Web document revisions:

※ ※ ※

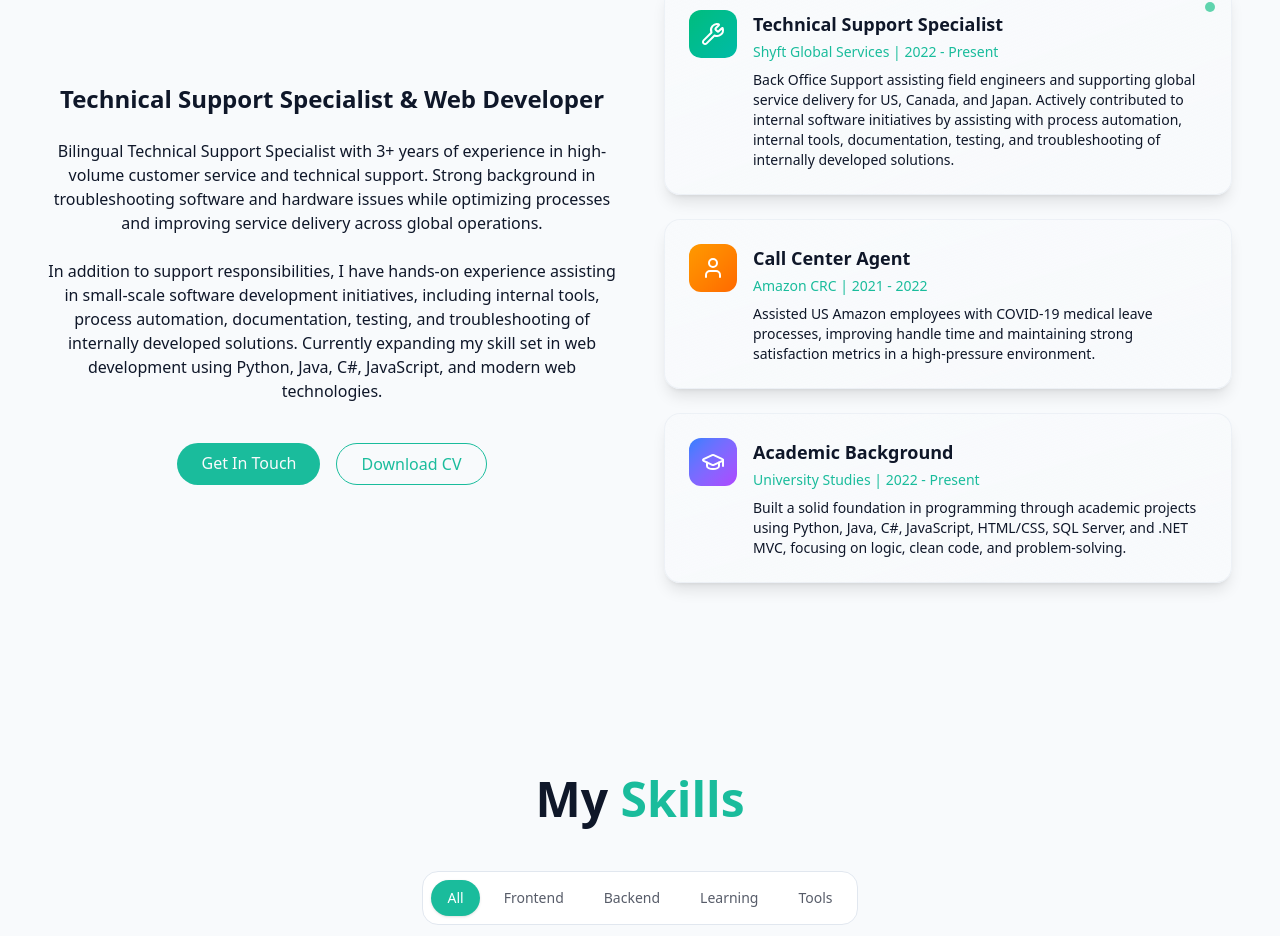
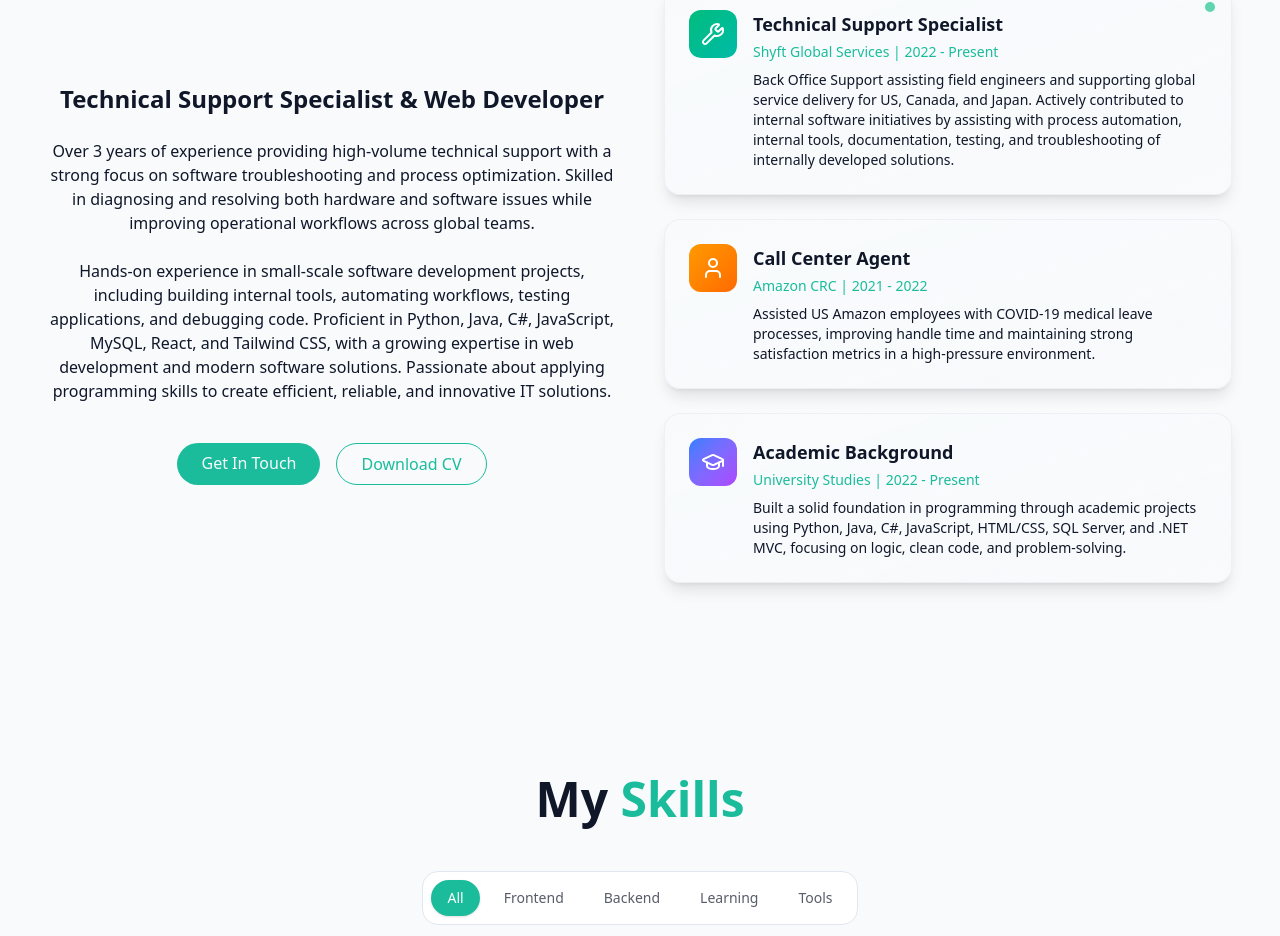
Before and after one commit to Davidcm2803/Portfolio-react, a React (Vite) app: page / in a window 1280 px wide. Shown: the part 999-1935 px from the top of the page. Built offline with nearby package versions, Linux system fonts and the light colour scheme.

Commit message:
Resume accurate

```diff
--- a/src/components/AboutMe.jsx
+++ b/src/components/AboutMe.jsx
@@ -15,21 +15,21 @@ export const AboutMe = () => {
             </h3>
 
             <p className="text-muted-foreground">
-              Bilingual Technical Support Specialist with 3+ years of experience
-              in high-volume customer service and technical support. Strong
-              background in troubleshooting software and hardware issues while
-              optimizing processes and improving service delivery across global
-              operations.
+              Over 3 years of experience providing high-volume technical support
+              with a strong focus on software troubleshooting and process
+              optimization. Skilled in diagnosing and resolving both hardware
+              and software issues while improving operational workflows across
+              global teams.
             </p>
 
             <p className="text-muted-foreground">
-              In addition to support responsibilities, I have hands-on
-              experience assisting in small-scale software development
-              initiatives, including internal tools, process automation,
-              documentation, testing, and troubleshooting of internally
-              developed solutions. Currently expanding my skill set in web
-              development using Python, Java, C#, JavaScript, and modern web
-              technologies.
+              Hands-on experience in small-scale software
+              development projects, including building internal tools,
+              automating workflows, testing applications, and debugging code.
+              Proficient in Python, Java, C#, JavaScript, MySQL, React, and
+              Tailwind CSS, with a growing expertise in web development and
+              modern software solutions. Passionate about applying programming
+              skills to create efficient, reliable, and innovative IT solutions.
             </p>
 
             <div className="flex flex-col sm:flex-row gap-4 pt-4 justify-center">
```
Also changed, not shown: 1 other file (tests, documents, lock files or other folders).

※ ※ ※

*Exercise*.
Note every line of the records that holds the word "experience", and copy it.

*Solved exercise*.
-              Bilingual Technical Support Specialist with 3+ years of experience
+              Over 3 years of experience providing high-volume technical support
-              experience assisting in small-scale software development
+              Hands-on experience in small-scale software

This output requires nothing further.